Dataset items
********

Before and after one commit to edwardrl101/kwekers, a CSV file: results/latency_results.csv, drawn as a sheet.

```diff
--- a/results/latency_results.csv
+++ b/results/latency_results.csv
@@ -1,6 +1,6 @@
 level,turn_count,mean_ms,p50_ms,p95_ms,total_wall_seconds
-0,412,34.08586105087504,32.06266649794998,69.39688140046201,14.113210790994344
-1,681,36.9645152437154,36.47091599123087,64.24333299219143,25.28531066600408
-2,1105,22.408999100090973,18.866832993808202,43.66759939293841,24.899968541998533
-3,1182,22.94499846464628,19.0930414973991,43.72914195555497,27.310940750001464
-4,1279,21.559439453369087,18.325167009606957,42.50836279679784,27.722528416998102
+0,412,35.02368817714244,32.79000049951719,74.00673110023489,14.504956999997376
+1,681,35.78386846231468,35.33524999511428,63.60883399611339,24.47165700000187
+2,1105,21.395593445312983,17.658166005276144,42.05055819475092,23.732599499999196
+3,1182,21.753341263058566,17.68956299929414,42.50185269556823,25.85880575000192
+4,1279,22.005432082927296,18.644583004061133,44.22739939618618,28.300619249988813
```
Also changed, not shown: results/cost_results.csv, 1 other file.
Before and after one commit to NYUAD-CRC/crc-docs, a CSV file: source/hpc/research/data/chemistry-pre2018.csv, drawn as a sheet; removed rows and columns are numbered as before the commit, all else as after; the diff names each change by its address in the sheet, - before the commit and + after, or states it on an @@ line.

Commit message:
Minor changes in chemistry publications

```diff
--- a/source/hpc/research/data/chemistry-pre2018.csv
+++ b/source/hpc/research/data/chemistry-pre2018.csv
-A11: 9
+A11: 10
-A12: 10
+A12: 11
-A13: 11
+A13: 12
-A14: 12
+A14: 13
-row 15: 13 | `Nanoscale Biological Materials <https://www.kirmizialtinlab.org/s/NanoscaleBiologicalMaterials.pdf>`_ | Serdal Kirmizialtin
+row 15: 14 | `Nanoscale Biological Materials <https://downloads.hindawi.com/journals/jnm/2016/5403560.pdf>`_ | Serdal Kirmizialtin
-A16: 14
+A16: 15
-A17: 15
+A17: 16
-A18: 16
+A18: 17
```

********

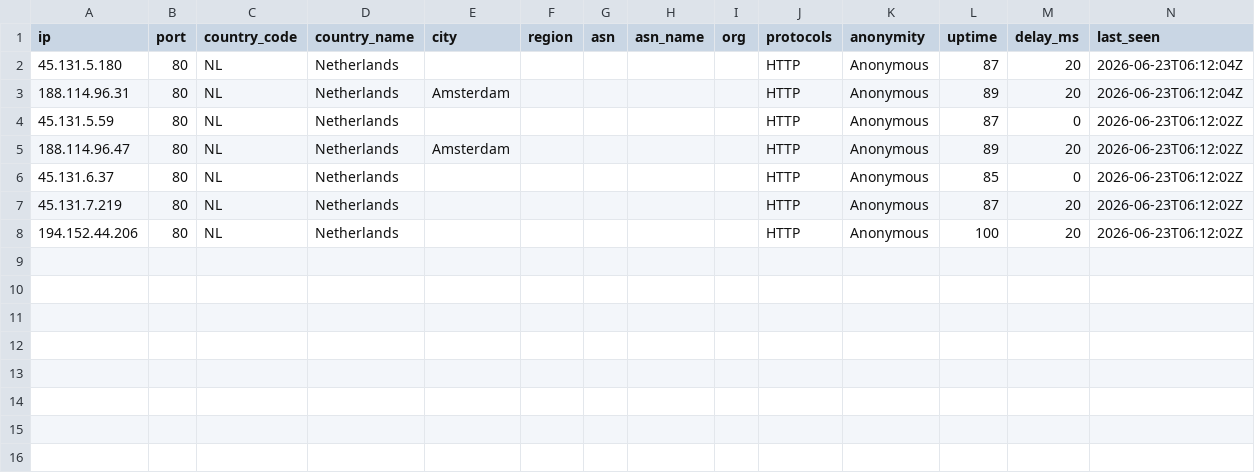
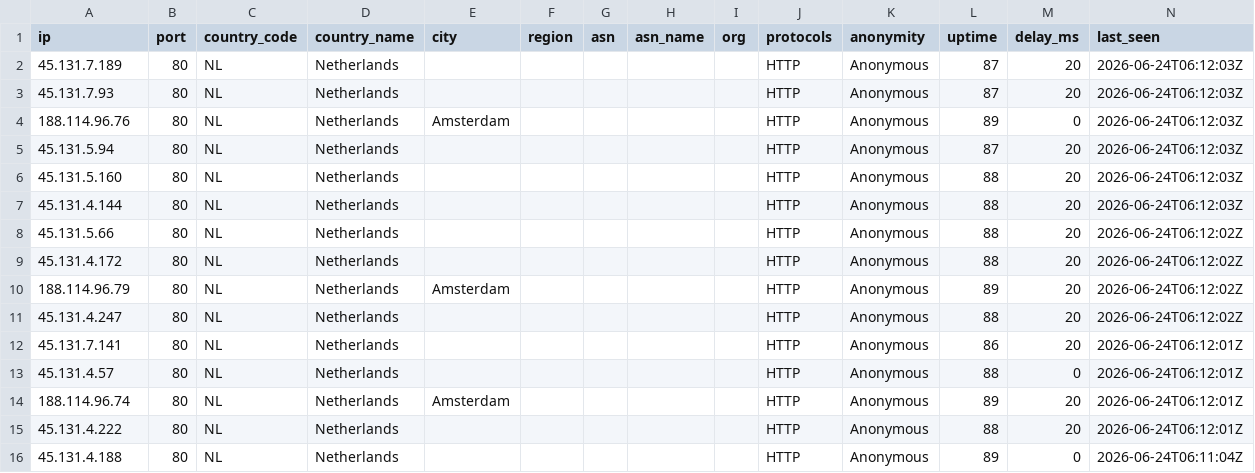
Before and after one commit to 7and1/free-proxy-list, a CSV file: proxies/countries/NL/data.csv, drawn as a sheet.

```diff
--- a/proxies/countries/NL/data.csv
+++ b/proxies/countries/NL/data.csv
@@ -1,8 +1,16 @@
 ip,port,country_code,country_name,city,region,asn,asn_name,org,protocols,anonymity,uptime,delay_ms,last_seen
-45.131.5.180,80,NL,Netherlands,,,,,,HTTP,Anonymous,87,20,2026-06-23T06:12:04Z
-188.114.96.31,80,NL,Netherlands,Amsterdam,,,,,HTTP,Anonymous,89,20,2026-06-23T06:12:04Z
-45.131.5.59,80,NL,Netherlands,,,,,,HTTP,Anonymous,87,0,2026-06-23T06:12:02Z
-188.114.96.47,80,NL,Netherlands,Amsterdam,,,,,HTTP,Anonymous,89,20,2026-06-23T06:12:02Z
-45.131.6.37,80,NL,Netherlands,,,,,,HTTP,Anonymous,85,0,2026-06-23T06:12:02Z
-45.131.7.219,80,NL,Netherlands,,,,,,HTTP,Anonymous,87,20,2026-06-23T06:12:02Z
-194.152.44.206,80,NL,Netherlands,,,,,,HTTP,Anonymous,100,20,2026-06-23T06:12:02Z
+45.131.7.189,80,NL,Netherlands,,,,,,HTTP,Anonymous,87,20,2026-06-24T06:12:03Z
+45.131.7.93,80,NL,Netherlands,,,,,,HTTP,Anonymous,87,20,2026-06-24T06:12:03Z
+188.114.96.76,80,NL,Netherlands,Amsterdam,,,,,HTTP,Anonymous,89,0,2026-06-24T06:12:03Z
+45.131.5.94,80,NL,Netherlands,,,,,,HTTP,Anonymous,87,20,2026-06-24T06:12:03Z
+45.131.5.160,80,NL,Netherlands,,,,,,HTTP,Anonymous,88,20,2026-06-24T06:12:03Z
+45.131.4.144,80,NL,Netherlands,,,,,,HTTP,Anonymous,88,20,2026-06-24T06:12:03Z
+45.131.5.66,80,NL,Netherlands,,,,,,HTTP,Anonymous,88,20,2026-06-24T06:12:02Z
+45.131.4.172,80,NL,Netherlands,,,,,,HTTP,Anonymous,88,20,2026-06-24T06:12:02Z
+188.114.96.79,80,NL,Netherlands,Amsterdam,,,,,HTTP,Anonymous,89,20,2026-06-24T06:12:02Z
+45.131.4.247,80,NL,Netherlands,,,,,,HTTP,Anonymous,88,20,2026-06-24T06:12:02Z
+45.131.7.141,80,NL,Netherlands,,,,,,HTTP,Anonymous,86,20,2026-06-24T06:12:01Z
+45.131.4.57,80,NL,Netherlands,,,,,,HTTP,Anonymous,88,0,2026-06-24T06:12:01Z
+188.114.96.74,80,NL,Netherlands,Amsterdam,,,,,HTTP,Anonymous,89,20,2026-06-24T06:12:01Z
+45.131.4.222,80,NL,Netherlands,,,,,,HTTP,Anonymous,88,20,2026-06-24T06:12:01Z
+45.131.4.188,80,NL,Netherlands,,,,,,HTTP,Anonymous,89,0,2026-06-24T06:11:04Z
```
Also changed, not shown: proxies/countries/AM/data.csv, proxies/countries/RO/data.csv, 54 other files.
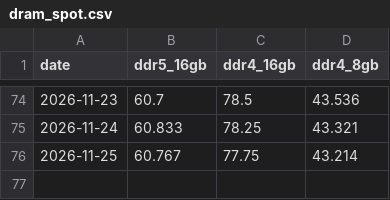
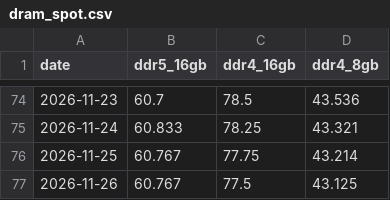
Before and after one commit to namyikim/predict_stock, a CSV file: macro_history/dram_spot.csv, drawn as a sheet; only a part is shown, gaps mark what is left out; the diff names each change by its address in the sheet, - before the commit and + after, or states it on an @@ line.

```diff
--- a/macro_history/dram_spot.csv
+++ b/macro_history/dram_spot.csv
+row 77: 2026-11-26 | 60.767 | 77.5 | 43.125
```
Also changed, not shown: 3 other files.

********

- EXERCISE DESCRIPTION:
A copy of each line above that holds the word "Also" is the expected answer.

- YOUR RESPONSE:
Also changed, not shown: results/cost_results.csv, 1 other file.
Also changed, not shown: proxies/countries/AM/data.csv, proxies/countries/RO/data.csv, 54 other files.
Also changed, not shown: 3 other files.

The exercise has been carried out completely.